> **Image comparison data**:
========================================================================
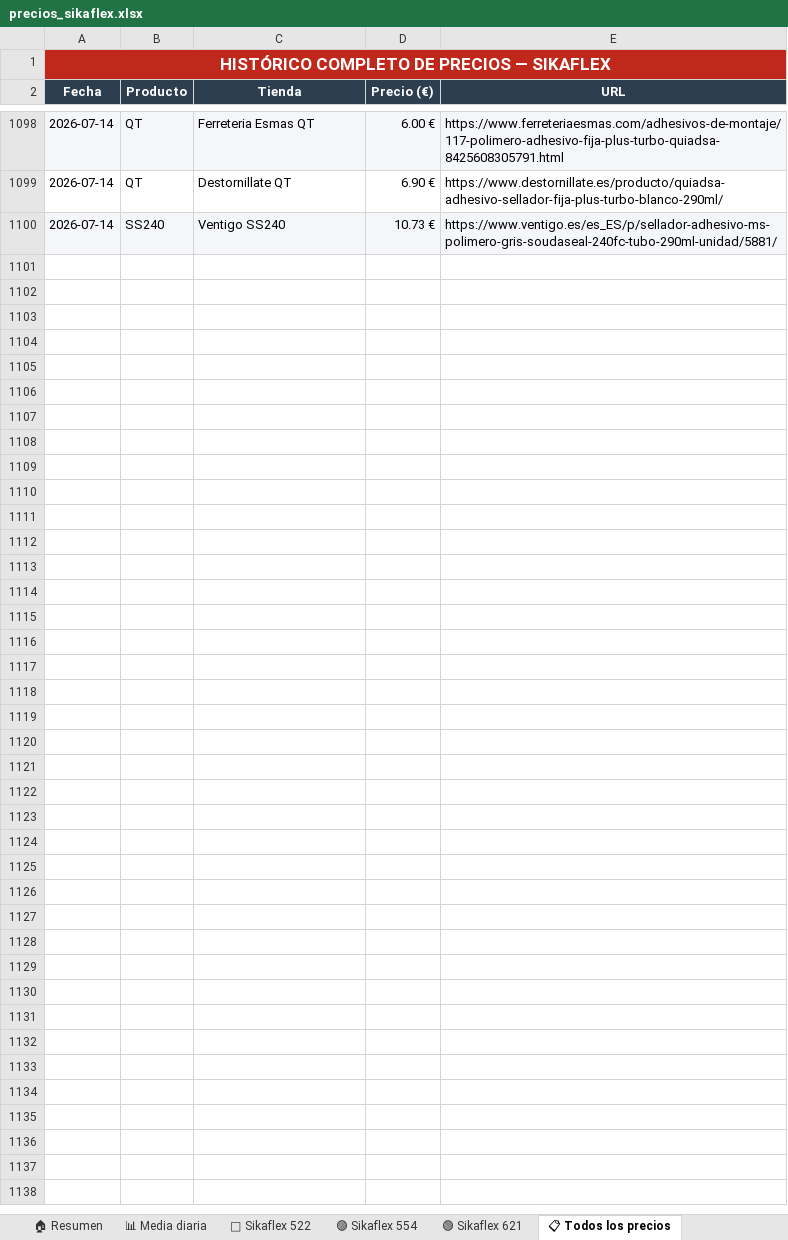
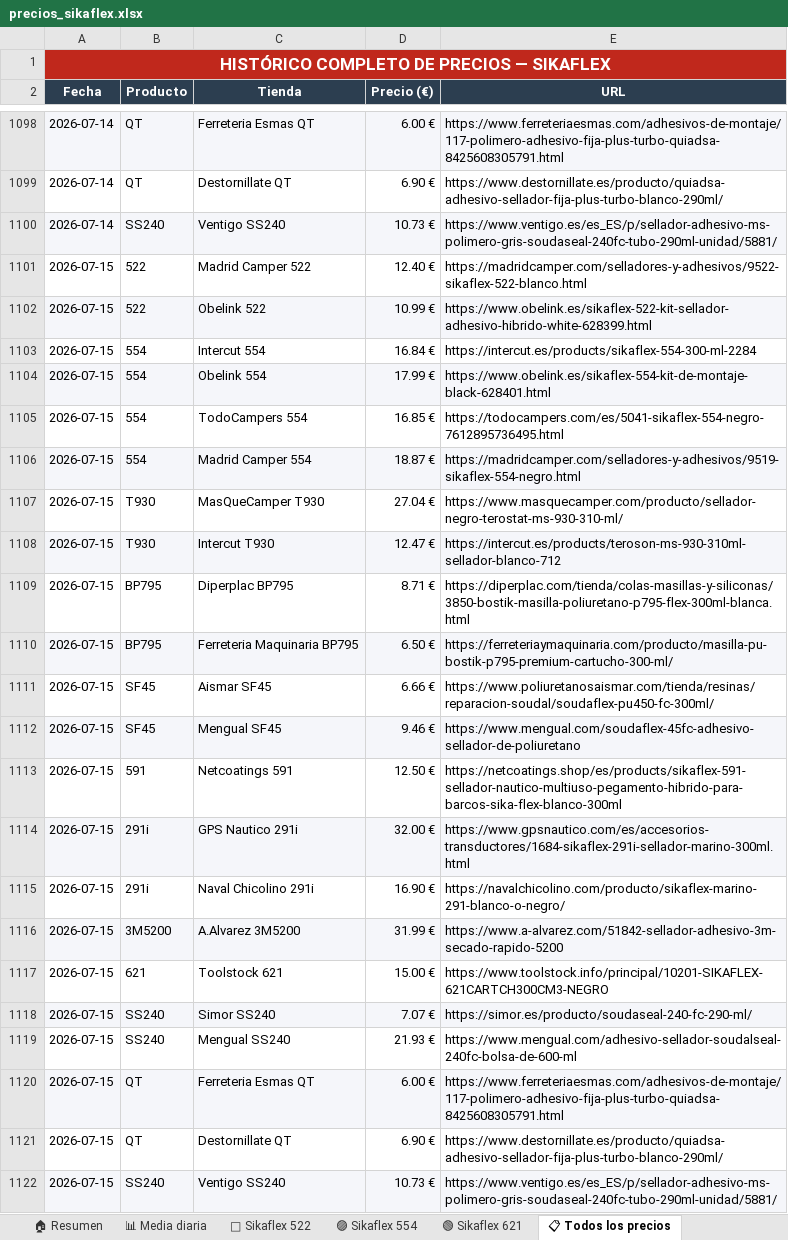
Before and after one commit to larri317/sikaflex-monitor, an Excel workbook: precios_sikaflex.xlsx, sheet 📋 Todos los precios, drawn as a sheet; only a part is shown, gaps mark what is left out; values as stored, in another font and other column widths than the file's, no borders; the diff names each change by its address in the sheet, - before the commit and + after, or states it on an @@ line.

```diff
--- a/precios_sikaflex.xlsx (sheet 📋 Todos los precios)
+++ b/precios_sikaflex.xlsx (sheet 📋 Todos los precios)
+row 1101: 2026-07-15 | 522 | Madrid Camper 522 | 12.40 € | https://madridcamper.com/selladores-y-adhesivos/9522-sikaflex-522-blanco.html
+row 1102: 2026-07-15 | 522 | Obelink 522 | 10.99 € | https://www.obelink.es/sikaflex-522-kit-sellador-adhesivo-hibrido-white-628399.html
+row 1103: 2026-07-15 | 554 | Intercut 554 | 16.84 € | https://intercut.es/products/sikaflex-554-300-ml-2284
+row 1104: 2026-07-15 | 554 | Obelink 554 | 17.99 € | https://www.obelink.es/sikaflex-554-kit-de-montaje-black-628401.html
+row 1105: 2026-07-15 | 554 | TodoCampers 554 | 16.85 € | https://todocampers.com/es/5041-sikaflex-554-negro-7612895736495.html
+row 1106: 2026-07-15 | 554 | Madrid Camper 554 | 18.87 € | https://madridcamper.com/selladores-y-adhesivos/9519-sikaflex-554-negro.html
+row 1107: 2026-07-15 | T930 | MasQueCamper T930 | 27.04 € | https://www.masquecamper.com/producto/sellador-negro-terostat-ms-930-310-ml/
+row 1108: 2026-07-15 | T930 | Intercut T930 | 12.47 € | https://intercut.es/products/teroson-ms-930-310ml-sellador-blanco-712
+row 1109: 2026-07-15 | BP795 | Diperplac BP795 | 8.71 € | https://diperplac.com/tienda/colas-masillas-y-siliconas/3850-bostik-masilla-poliuretano-p795-flex-300ml-blanca.html
+row 1110: 2026-07-15 | BP795 | Ferreteria Maquinaria BP795 | 6.50 € | https://ferreteriaymaquinaria.com/producto/masilla-pu-bostik-p795-premium-cartucho-300-ml/
+row 1111: 2026-07-15 | SF45 | Aismar SF45 | 6.66 € | https://www.poliuretanosaismar.com/tienda/resinas/reparacion-soudal/soudaflex-pu450-fc-300ml/
+row 1112: 2026-07-15 | SF45 | Mengual SF45 | 9.46 € | https://www.mengual.com/soudaflex-45fc-adhesivo-sellador-de-poliuretano
+row 1113: 2026-07-15 | 591 | Netcoatings 591 | 12.50 € | https://netcoatings.shop/es/products/sikaflex-591-sellador-nautico-multiuso-pegamento-hibrido-para-barcos-sika-flex-blanco-300ml
+row 1114: 2026-07-15 | 291i | GPS Nautico 291i | 32.00 € | https://www.gpsnautico.com/es/accesorios-transductores/1684-sikaflex-291i-sellador-marino-300ml.html
+row 1115: 2026-07-15 | 291i | Naval Chicolino 291i | 16.90 € | https://navalchicolino.com/producto/sikaflex-marino-291-blanco-o-negro/
+row 1116: 2026-07-15 | 3M5200 | A.Alvarez 3M5200 | 31.99 € | https://www.a-alvarez.com/51842-sellador-adhesivo-3m-secado-rapido-5200
+row 1117: 2026-07-15 | 621 | Toolstock 621 | 15.00 € | https://www.toolstock.info/principal/10201-SIKAFLEX-621CARTCH300CM3-NEGRO
+row 1118: 2026-07-15 | SS240 | Simor SS240 | 7.07 € | https://simor.es/producto/soudaseal-240-fc-290-ml/
+row 1119: 2026-07-15 | SS240 | Mengual SS240 | 21.93 € | https://www.mengual.com/adhesivo-sellador-soudalseal-240fc-bolsa-de-600-ml
+row 1120: 2026-07-15 | QT | Ferreteria Esmas QT | 6.00 € | https://www.ferreteriaesmas.com/adhesivos-de-montaje/117-polimero-adhesivo-fija-plus-turbo-quiadsa-8425608305791.html
+row 1121: 2026-07-15 | QT | Destornillate QT | 6.90 € | https://www.destornillate.es/producto/quiadsa-adhesivo-sellador-fija-plus-turbo-blanco-290ml/
+row 1122: 2026-07-15 | SS240 | Ventigo SS240 | 10.73 € | https://www.ventigo.es/es_ES/p/sellador-adhesivo-ms-polimero-gris-soudaseal-240fc-tubo-290ml-unidad/5881/
```
Also changed, not shown: sheet 🏠 Resumen, sheet 🟢 Sikaflex 621, sheet 📊 Media diaria, sheet 🔵 Sikaflex 522, sheet 🟣 Sikaflex 554, charts or pictures, 1 other file.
========================================================================
Because pictures are not wanted, give every entry above again exactly without them.

> **Written response**:
Before and after one commit to larri317/sikaflex-monitor, an Excel workbook: precios_sikaflex.xlsx, sheet 📋 Todos los precios, drawn as a sheet; only a part is shown, gaps mark what is left out; values as stored, in another font and other column widths than the file's, no borders; the diff names each change by its address in the sheet, - before the commit and + after, or states it on an @@ line.

```diff
--- a/precios_sikaflex.xlsx (sheet 📋 Todos los precios)
+++ b/precios_sikaflex.xlsx (sheet 📋 Todos los precios)
+row 1101: 2026-07-15 | 522 | Madrid Camper 522 | 12.40 € | https://madridcamper.com/selladores-y-adhesivos/9522-sikaflex-522-blanco.html
+row 1102: 2026-07-15 | 522 | Obelink 522 | 10.99 € | https://www.obelink.es/sikaflex-522-kit-sellador-adhesivo-hibrido-white-628399.html
+row 1103: 2026-07-15 | 554 | Intercut 554 | 16.84 € | https://intercut.es/products/sikaflex-554-300-ml-2284
+row 1104: 2026-07-15 | 554 | Obelink 554 | 17.99 € | https://www.obelink.es/sikaflex-554-kit-de-montaje-black-628401.html
+row 1105: 2026-07-15 | 554 | TodoCampers 554 | 16.85 € | https://todocampers.com/es/5041-sikaflex-554-negro-7612895736495.html
+row 1106: 2026-07-15 | 554 | Madrid Camper 554 | 18.87 € | https://madridcamper.com/selladores-y-adhesivos/9519-sikaflex-554-negro.html
+row 1107: 2026-07-15 | T930 | MasQueCamper T930 | 27.04 € | https://www.masquecamper.com/producto/sellador-negro-terostat-ms-930-310-ml/
+row 1108: 2026-07-15 | T930 | Intercut T930 | 12.47 € | https://intercut.es/products/teroson-ms-930-310ml-sellador-blanco-712
+row 1109: 2026-07-15 | BP795 | Diperplac BP795 | 8.71 € | https://diperplac.com/tienda/colas-masillas-y-siliconas/3850-bostik-masilla-poliuretano-p795-flex-300ml-blanca.html
+row 1110: 2026-07-15 | BP795 | Ferreteria Maquinaria BP795 | 6.50 € | https://ferreteriaymaquinaria.com/producto/masilla-pu-bostik-p795-premium-cartucho-300-ml/
+row 1111: 2026-07-15 | SF45 | Aismar SF45 | 6.66 € | https://www.poliuretanosaismar.com/tienda/resinas/reparacion-soudal/soudaflex-pu450-fc-300ml/
+row 1112: 2026-07-15 | SF45 | Mengual SF45 | 9.46 € | https://www.mengual.com/soudaflex-45fc-adhesivo-sellador-de-poliuretano
+row 1113: 2026-07-15 | 591 | Netcoatings 591 | 12.50 € | https://netcoatings.shop/es/products/sikaflex-591-sellador-nautico-multiuso-pegamento-hibrido-para-barcos-sika-flex-blanco-300ml
+row 1114: 2026-07-15 | 291i | GPS Nautico 291i | 32.00 € | https://www.gpsnautico.com/es/accesorios-transductores/1684-sikaflex-291i-sellador-marino-300ml.html
+row 1115: 2026-07-15 | 291i | Naval Chicolino 291i | 16.90 € | https://navalchicolino.com/producto/sikaflex-marino-291-blanco-o-negro/
+row 1116: 2026-07-15 | 3M5200 | A.Alvarez 3M5200 | 31.99 € | https://www.a-alvarez.com/51842-sellador-adhesivo-3m-secado-rapido-5200
+row 1117: 2026-07-15 | 621 | Toolstock 621 | 15.00 € | https://www.toolstock.info/principal/10201-SIKAFLEX-621CARTCH300CM3-NEGRO
+row 1118: 2026-07-15 | SS240 | Simor SS240 | 7.07 € | https://simor.es/producto/soudaseal-240-fc-290-ml/
+row 1119: 2026-07-15 | SS240 | Mengual SS240 | 21.93 € | https://www.mengual.com/adhesivo-sellador-soudalseal-240fc-bolsa-de-600-ml
+row 1120: 2026-07-15 | QT | Ferreteria Esmas QT | 6.00 € | https://www.ferreteriaesmas.com/adhesivos-de-montaje/117-polimero-adhesivo-fija-plus-turbo-quiadsa-8425608305791.html
+row 1121: 2026-07-15 | QT | Destornillate QT | 6.90 € | https://www.destornillate.es/producto/quiadsa-adhesivo-sellador-fija-plus-turbo-blanco-290ml/
+row 1122: 2026-07-15 | SS240 | Ventigo SS240 | 10.73 € | https://www.ventigo.es/es_ES/p/sellador-adhesivo-ms-polimero-gris-soudaseal-240fc-tubo-290ml-unidad/5881/
```
Also changed, not shown: sheet 🏠 Resumen, sheet 🟢 Sikaflex 621, sheet 📊 Media diaria, sheet 🔵 Sikaflex 522, sheet 🟣 Sikaflex 554, charts or pictures, 1 other file.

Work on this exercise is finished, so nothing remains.